Grimes said he enjoyed high school because of the tight community and the interaction with teammates off the field.

“It was probably the best four years of my life,” he said. “Just high school itself, the school I went to was real closely knit. We did a lot of things together outside of sports. Some of my best friends come from high school.”

Jolt of reality

That sentiment vanished during Grimes’ first year at Notre Dame. Between the course load, the rigorous football schedule and being away from home, he said, freshman year took its toll on him.

“I got real homesick, even though it’s close, I didn’t have a car to go back,” said Grimes, a marketing major. “It was not one of my better years here. School was real tough.”

Still, he was not entirely unprepared.

“It’s everything that my brother told me it would be,” he said. “It would be demanding in the classroom and demanding sports-wise, but you got to get through it and make the most of it.”
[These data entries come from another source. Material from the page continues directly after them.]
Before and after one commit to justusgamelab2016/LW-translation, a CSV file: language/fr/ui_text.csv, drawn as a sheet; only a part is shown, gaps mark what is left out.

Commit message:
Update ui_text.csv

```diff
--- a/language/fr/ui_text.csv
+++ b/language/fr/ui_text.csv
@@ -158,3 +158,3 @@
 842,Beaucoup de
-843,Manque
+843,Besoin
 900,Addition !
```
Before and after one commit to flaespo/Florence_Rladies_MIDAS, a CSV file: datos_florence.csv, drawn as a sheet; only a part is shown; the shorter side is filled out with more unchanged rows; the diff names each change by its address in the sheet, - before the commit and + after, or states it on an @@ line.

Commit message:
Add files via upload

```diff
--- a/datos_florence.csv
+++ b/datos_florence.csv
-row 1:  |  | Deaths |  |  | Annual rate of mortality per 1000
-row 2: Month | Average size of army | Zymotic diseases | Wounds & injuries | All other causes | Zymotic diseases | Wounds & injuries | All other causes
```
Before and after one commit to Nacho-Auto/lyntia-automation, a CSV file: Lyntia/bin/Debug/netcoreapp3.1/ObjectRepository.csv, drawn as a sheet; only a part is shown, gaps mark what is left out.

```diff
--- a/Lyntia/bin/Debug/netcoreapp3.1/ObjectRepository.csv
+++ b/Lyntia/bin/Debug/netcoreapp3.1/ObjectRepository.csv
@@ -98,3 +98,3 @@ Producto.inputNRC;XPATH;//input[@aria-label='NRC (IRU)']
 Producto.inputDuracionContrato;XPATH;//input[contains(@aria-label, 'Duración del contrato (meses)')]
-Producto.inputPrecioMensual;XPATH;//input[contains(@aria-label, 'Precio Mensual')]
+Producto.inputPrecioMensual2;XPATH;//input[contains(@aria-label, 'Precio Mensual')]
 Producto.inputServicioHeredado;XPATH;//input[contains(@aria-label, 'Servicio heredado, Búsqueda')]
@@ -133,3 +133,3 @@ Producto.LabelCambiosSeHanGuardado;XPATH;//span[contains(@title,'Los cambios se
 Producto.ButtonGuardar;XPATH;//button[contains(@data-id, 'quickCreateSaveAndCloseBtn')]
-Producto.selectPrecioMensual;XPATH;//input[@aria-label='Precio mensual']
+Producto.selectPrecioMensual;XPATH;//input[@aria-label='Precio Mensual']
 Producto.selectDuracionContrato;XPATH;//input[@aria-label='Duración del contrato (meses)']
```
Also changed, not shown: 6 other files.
Off the field, Grimes said spending time with his friends helped him acclimate to campus life and take his mind off the stress. On the field, he began to see time as a kick returner. He averaged 22.5 yards and had a 40-yarder against Purdue. Even though he had success, he said he still wanted to catch the ball.

“I was fine with it, but I was also still competing to get in at wide receiver,” he said.

He got there sophomore year, catching 26 passes for 336 yards and two touchdowns. He caught eight passes for 76 yards against UCLA. Meanwhile, he still returned kicks, and broke a 50-yard return against North Carolina. Against Navy, he caught his first touchdown pass, a 36-yard strike in the corner of the end zone.

The chance to play with Brady Quinn was nice, Grimes said, considering he used to watch him play on TV.

“Seeing how far I’ve come, sitting at high school at home watching Notre Dame and Brady Quinn, and actually having the opportunity to play for him, play with him,” Grimes said. “All my friends and family ask me, you played with Brady Quinn, how does it feel?”

During Grimes’ first two seasons, Notre Dame reached the Fiesta Bowl and the Sugar Bowl. Both those experiences will stick with Grimes after he graduates.

“I think of it as if there was a sports clicker, going week by week,” he said. “Notre Dame beats Michigan, Notre Dame goes to the Fiesta Bowl, Notre Dame goes to the Sugar Bowl against LSU.”

One experience in New Orleans had a special impact. The team helped clean up a building that Hurricane Katrina had damaged, Grimes said, and he liked helping the hurricane victims. He said the trip was also a nice opportunity for his family.

“Down in New Orleans, it was a good opportunity after Hurricane Katrina to get down there and help the community with the little service that we did,” Grimes said. “But we also had a good time down there. And it was an opportunity for my family to come down and experience some things that they would never get to see.”

9-3 to 3-9

In 2007, Grimes’ junior year, the team fell from being a top-25 contender and ended up losing nine games – two of them, to Michigan and USC, 38-0 losses. Grimes caught his share of passes (27) but his yardage dropped, to 224. He missed the UCLA and Boston College games because of an injured ankle, but still scored two touchdowns in the season.

The turnover, Grimes said, is a part of college football.

“We had a lot of new faces coming in, and a lot of guys graduated and left,” he said. “But that’s the nature of college football, guys leaving, new guys coming.”

But the season strengthened the team, Grimes said – players worked out in the offseason and the team came together early in 2008. The Irish avenged the loss to Michigan with a 35-17 win at home in the rain. That game, Grimes said, signaled the return of good football.

“After the Michigan game, we actually had evidence,” he said. “It wasn’t just lip service, it actually came to fruition.”

Grimes said he wants to give the NFL a try after graduation, but if that doesn’t work out, he’ll go into advertising. Whether he continues to play football or not, his memories of Notre Dame’s successes will keep football in his head forever.

“It was one of the best times of my career here,” he said of Notre Dame’s two BCS Bowls, “and I’ll remember it when I leave.”